→ **What the task requires**: If a record contains a picture, leave the picture out and reproduce everything else exactly.

*** Source material ***

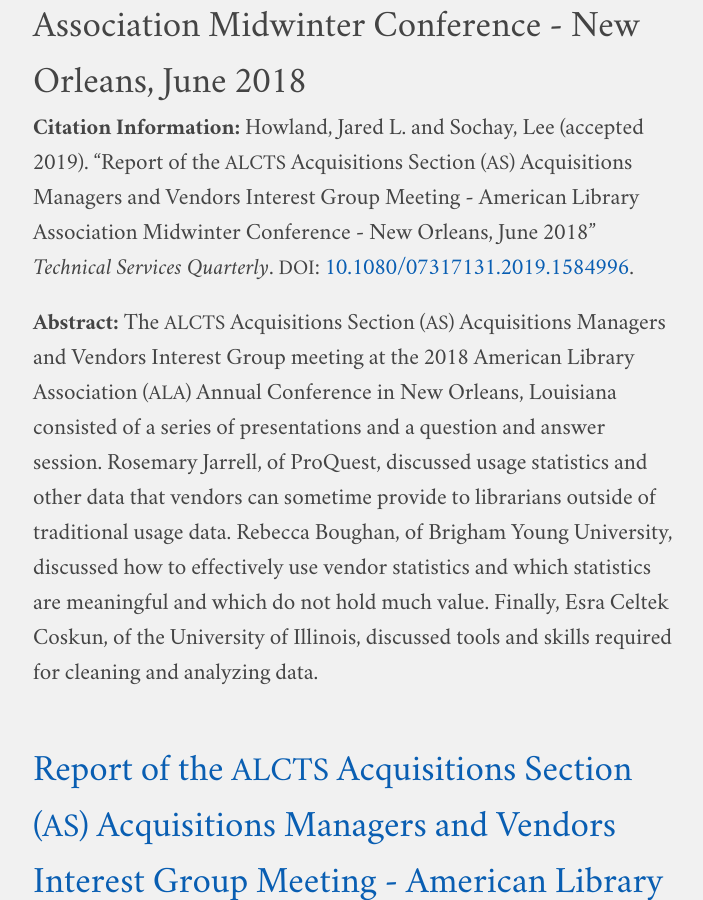
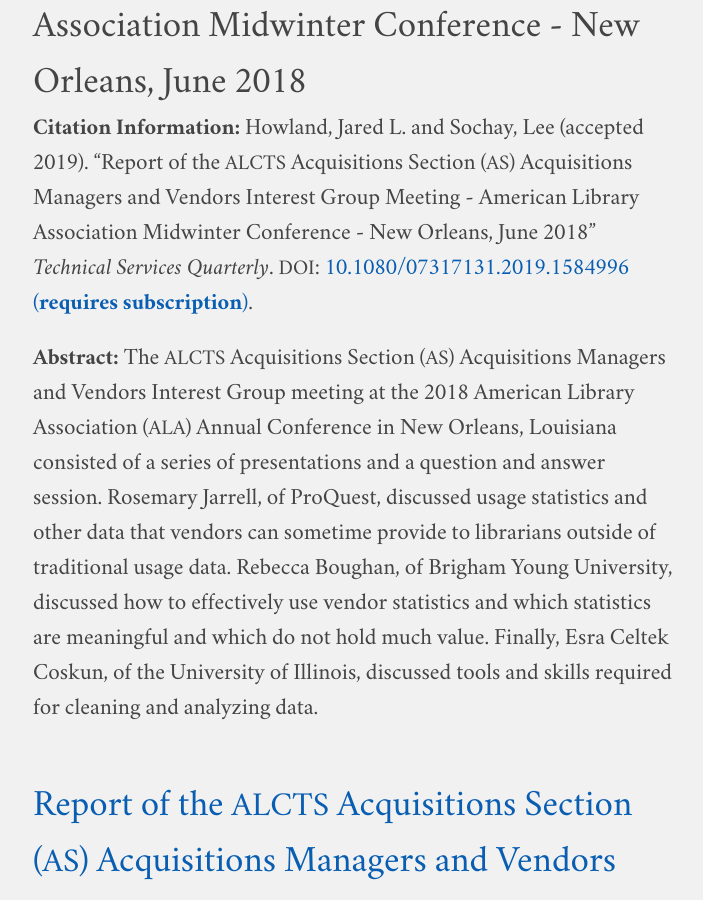
Before and after one commit to jaredhowland/jaredhowland.github.io, a Jekyll site: the page built from content/publications.md, in a window 1280 px wide and 900 px high, scrolled down 1309 px. Shown: the whole window, without its empty margins (287-990 px from the left). Built offline with Jekyll 4.4.1, drawn with Linux system fonts in a browser that asks for light colours; part of the change alters nothing that is shown.

Commit message:
Update publications.yaml

```diff
--- a/_data/publications.yaml
+++ b/_data/publications.yaml
@@ -26,6 +26,7 @@
   abstract: The <span class="caps">ALCTS</span> Acquisitions Section (<span class="caps">AS</span>) Acquisitions Managers and Vendors Interest Group meeting at the 2018 American Library Association (<span class="caps">ALA</span>) Annual Conference in New Orleans, Louisiana consisted of a series of presentations and a question and answer session. Rosemary Jarrell, of ProQuest, discussed usage statistics and other data that vendors can sometime provide to librarians outside of traditional usage data. Rebecca Boughan, of Brigham Young University, discussed how to effectively use vendor statistics and which statistics are meaningful and which do not hold much value. Finally, Esra Celtek Coskun, of the University of Illinois, discussed tools and skills required for cleaning and analyzing data.
   issn: 0731-7131
   doi: 10.1080/07317131.2019.1584996
+  requires-subscription: true
   slug: amvig-2018-annual
   draft: true
 
```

*** End of Source material ***

→ **Solved problem**:
Before and after one commit to jaredhowland/jaredhowland.github.io, a Jekyll site: the page built from content/publications.md, in a window 1280 px wide and 900 px high, scrolled down 1309 px. Shown: the whole window, without its empty margins (287-990 px from the left). Built offline with Jekyll 4.4.1, drawn with Linux system fonts in a browser that asks for light colours; part of the change alters nothing that is shown.

Commit message:
Update publications.yaml

```diff
--- a/_data/publications.yaml
+++ b/_data/publications.yaml
@@ -26,6 +26,7 @@
   abstract: The <span class="caps">ALCTS</span> Acquisitions Section (<span class="caps">AS</span>) Acquisitions Managers and Vendors Interest Group meeting at the 2018 American Library Association (<span class="caps">ALA</span>) Annual Conference in New Orleans, Louisiana consisted of a series of presentations and a question and answer session. Rosemary Jarrell, of ProQuest, discussed usage statistics and other data that vendors can sometime provide to librarians outside of traditional usage data. Rebecca Boughan, of Brigham Young University, discussed how to effectively use vendor statistics and which statistics are meaningful and which do not hold much value. Finally, Esra Celtek Coskun, of the University of Illinois, discussed tools and skills required for cleaning and analyzing data.
   issn: 0731-7131
   doi: 10.1080/07317131.2019.1584996
+  requires-subscription: true
   slug: amvig-2018-annual
   draft: true
 
```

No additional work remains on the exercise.